The app's most beneficial piece of information, though, is the "time to sober" chart. When, over the weekend, I blew a two-drink .039 at 10:30, BACTrack calculated I wouldn't be sober until 1 a.m. And last night -- the martini night -- I was informed I'd be working booze out of my system until 2 p.m. today. True enough, I blew a .02 at 8 a.m. today.
Fortunately, my morning commute is the walk to the living room couch. This information is particularly useful for anyone whose job requires driving or operating machinery and should probably not stay out until 1 a.m. drinking martinis. They should probably also be already aware of this information, but a reminder at the Moment of Bad Decisions always helps.

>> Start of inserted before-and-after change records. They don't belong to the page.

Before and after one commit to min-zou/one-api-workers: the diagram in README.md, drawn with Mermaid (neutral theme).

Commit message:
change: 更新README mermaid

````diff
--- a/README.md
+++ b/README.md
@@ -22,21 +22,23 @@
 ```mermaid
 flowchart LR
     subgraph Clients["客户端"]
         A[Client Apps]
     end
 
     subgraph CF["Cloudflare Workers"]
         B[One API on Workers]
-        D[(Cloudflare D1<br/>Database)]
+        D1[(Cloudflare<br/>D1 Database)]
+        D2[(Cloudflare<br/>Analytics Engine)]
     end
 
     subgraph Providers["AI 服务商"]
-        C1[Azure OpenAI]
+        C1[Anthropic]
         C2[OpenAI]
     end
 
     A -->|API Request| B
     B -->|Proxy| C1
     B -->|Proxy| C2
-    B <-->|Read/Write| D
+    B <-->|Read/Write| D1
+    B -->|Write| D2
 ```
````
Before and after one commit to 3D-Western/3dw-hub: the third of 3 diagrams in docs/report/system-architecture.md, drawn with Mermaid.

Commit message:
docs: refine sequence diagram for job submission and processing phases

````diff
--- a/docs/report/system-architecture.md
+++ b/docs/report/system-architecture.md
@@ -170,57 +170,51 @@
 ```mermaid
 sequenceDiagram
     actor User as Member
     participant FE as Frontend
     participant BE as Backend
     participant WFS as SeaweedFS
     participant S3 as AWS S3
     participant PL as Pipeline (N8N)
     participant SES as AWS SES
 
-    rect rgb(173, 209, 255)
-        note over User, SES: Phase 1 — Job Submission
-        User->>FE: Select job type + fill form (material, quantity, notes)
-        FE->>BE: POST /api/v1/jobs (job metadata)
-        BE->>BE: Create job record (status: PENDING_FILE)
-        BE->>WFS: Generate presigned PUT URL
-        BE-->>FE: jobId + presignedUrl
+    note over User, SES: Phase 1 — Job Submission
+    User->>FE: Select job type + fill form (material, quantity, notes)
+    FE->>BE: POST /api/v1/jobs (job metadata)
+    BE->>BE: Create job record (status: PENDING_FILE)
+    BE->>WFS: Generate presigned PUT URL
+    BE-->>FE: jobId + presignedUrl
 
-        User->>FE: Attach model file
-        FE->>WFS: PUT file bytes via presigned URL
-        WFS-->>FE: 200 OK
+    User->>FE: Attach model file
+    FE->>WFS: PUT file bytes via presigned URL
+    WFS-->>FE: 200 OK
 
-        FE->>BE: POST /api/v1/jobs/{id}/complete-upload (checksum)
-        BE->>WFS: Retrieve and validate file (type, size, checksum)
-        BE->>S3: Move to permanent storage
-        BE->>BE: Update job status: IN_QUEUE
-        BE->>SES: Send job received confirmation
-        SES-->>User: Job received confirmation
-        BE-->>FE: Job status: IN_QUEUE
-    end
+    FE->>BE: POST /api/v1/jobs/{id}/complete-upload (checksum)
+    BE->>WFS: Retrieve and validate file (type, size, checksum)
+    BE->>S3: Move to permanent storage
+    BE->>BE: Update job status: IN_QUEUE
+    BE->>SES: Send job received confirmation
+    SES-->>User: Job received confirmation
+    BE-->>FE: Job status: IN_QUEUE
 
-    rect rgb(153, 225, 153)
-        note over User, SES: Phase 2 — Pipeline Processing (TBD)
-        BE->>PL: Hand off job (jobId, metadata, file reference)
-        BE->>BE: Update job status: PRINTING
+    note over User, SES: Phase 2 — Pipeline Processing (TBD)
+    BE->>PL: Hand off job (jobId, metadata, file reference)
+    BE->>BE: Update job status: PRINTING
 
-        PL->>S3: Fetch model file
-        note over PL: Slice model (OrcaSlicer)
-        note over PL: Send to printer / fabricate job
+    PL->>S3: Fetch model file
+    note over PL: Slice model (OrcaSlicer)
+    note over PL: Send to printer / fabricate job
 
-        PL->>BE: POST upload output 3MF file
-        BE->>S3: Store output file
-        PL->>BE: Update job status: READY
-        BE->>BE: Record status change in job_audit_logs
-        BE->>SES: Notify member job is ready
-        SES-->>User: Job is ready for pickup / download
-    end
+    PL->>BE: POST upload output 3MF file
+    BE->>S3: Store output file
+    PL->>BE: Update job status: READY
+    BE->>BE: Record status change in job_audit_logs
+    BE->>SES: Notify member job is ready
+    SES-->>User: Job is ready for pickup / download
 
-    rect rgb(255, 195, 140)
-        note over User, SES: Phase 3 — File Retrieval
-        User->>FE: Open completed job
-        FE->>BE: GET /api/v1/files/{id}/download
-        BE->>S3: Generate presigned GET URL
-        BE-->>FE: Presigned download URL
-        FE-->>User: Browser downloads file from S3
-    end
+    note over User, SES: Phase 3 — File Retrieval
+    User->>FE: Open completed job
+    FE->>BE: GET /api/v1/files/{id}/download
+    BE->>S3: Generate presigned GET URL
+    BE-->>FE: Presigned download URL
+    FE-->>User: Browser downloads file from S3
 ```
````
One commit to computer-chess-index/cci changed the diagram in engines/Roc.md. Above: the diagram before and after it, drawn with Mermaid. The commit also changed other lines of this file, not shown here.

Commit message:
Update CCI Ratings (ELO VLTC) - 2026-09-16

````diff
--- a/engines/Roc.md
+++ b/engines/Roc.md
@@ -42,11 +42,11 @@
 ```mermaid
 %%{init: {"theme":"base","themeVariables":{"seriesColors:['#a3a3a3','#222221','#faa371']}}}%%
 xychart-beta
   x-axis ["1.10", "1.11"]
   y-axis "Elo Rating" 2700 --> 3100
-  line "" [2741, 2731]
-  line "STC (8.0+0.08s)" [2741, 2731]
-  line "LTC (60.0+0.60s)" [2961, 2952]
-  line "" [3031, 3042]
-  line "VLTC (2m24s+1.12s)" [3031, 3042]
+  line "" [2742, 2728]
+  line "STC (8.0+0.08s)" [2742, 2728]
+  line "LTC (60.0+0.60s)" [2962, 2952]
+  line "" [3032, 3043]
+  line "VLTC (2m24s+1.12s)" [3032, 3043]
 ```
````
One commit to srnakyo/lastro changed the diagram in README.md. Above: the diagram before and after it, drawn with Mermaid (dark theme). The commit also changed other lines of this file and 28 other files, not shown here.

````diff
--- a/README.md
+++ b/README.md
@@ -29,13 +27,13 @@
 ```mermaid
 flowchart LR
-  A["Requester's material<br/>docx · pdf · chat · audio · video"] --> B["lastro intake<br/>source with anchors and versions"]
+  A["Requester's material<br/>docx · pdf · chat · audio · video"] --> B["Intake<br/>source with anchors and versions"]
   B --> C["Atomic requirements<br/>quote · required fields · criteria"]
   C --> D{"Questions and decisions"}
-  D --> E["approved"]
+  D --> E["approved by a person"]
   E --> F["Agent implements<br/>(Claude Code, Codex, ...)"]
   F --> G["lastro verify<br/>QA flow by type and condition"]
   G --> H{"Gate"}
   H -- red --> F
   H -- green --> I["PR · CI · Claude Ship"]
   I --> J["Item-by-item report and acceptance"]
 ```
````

However, the BACTrack app wasn't perfect. The part I was most excited about -- visualized charts and graphs mapping my drinking habits -- was a bit of a letdown. I was hoping for detailed, beautiful, realtime, interactive visualizations akin to other journal-style apps like Expereal, Foodia or Vizify. Each BACTrack reading can include a photo, notes, and a drink tag, creating a bit of a drinking journal (friends' BAC scores go to a separate section). Given the prevalence of drinking culture in the US, for better or for worse, this app has plenty of social sharing (and shaming) potential, too, with one-click Facebook and Twitter functionality. The notes/photos/drink tags also work for beer nerds, if they aren't already using iHops, Beer Cloud, Beer Universe, Beer Stat, or Pintley or Happy Houred.
But, aside from the breathalyzer itself, the app's the user interface for viewing your drinking history was very difficult (sometimes downright impossible) to navigate. Luckily an app, unlike a piece of hardware, can be improved over time. Here, I'm willing to forgive BACTrack, especially since it got the difficult part -- the readings -- right.